[Records from a data source]
—————

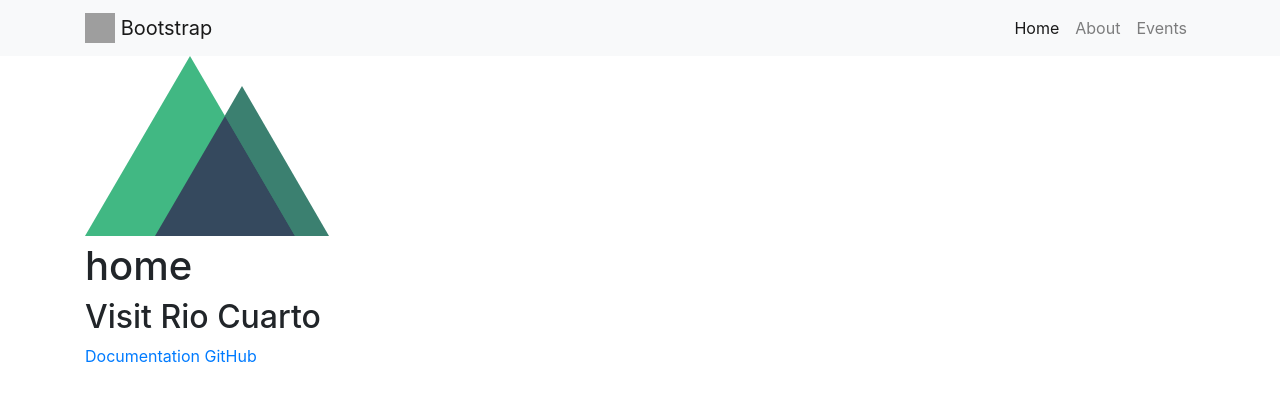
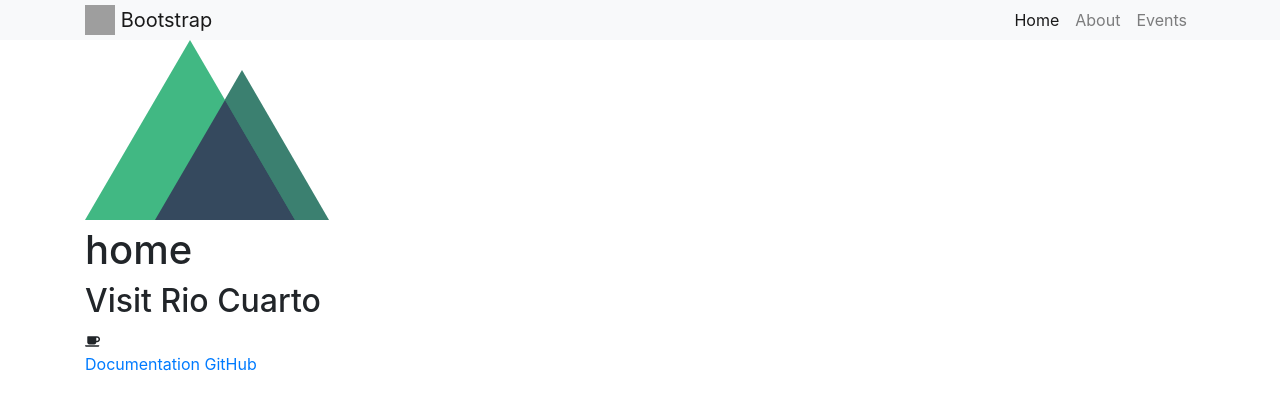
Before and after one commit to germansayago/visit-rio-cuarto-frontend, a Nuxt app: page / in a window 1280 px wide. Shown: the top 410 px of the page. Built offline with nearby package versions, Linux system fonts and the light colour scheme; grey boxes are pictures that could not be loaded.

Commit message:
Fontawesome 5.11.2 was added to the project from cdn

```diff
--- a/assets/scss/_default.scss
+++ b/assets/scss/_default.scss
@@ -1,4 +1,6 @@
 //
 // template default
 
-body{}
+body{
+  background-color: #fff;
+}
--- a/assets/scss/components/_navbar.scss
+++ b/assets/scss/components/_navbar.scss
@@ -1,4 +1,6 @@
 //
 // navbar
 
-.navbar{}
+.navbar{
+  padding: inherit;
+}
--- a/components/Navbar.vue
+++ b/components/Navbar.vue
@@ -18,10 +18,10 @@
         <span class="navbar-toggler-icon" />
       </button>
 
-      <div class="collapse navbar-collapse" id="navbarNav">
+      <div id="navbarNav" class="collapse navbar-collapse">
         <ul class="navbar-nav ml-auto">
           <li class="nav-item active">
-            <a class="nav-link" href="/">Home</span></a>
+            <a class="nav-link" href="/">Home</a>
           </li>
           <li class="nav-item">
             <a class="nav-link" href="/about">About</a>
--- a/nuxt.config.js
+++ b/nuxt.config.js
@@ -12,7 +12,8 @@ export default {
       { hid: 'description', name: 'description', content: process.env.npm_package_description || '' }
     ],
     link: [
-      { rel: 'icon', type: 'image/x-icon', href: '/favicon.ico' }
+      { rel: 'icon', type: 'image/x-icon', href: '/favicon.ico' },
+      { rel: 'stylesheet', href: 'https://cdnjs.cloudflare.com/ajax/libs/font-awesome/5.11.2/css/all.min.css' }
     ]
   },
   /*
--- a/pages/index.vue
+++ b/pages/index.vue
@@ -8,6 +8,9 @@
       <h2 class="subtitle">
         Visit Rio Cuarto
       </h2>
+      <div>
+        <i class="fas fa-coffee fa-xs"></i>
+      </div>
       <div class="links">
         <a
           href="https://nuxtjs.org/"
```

—————

REQUIRED WORK
Would you write out the data exactly, with no pictures in the copy?

PROBLEM SOLUTION
Before and after one commit to germansayago/visit-rio-cuarto-frontend, a Nuxt app: page / in a window 1280 px wide. Shown: the top 410 px of the page. Built offline with nearby package versions, Linux system fonts and the light colour scheme; grey boxes are pictures that could not be loaded.

Commit message:
Fontawesome 5.11.2 was added to the project from cdn

```diff
--- a/assets/scss/_default.scss
+++ b/assets/scss/_default.scss
@@ -1,4 +1,6 @@
 //
 // template default
 
-body{}
+body{
+  background-color: #fff;
+}
--- a/assets/scss/components/_navbar.scss
+++ b/assets/scss/components/_navbar.scss
@@ -1,4 +1,6 @@
 //
 // navbar
 
-.navbar{}
+.navbar{
+  padding: inherit;
+}
--- a/components/Navbar.vue
+++ b/components/Navbar.vue
@@ -18,10 +18,10 @@
         <span class="navbar-toggler-icon" />
       </button>
 
-      <div class="collapse navbar-collapse" id="navbarNav">
+      <div id="navbarNav" class="collapse navbar-collapse">
         <ul class="navbar-nav ml-auto">
           <li class="nav-item active">
-            <a class="nav-link" href="/">Home</span></a>
+            <a class="nav-link" href="/">Home</a>
           </li>
           <li class="nav-item">
             <a class="nav-link" href="/about">About</a>
--- a/nuxt.config.js
+++ b/nuxt.config.js
@@ -12,7 +12,8 @@ export default {
       { hid: 'description', name: 'description', content: process.env.npm_package_description || '' }
     ],
     link: [
-      { rel: 'icon', type: 'image/x-icon', href: '/favicon.ico' }
+      { rel: 'icon', type: 'image/x-icon', href: '/favicon.ico' },
+      { rel: 'stylesheet', href: 'https://cdnjs.cloudflare.com/ajax/libs/font-awesome/5.11.2/css/all.min.css' }
     ]
   },
   /*
--- a/pages/index.vue
+++ b/pages/index.vue
@@ -8,6 +8,9 @@
       <h2 class="subtitle">
         Visit Rio Cuarto
       </h2>
+      <div>
+        <i class="fas fa-coffee fa-xs"></i>
+      </div>
       <div class="links">
         <a
           href="https://nuxtjs.org/"
```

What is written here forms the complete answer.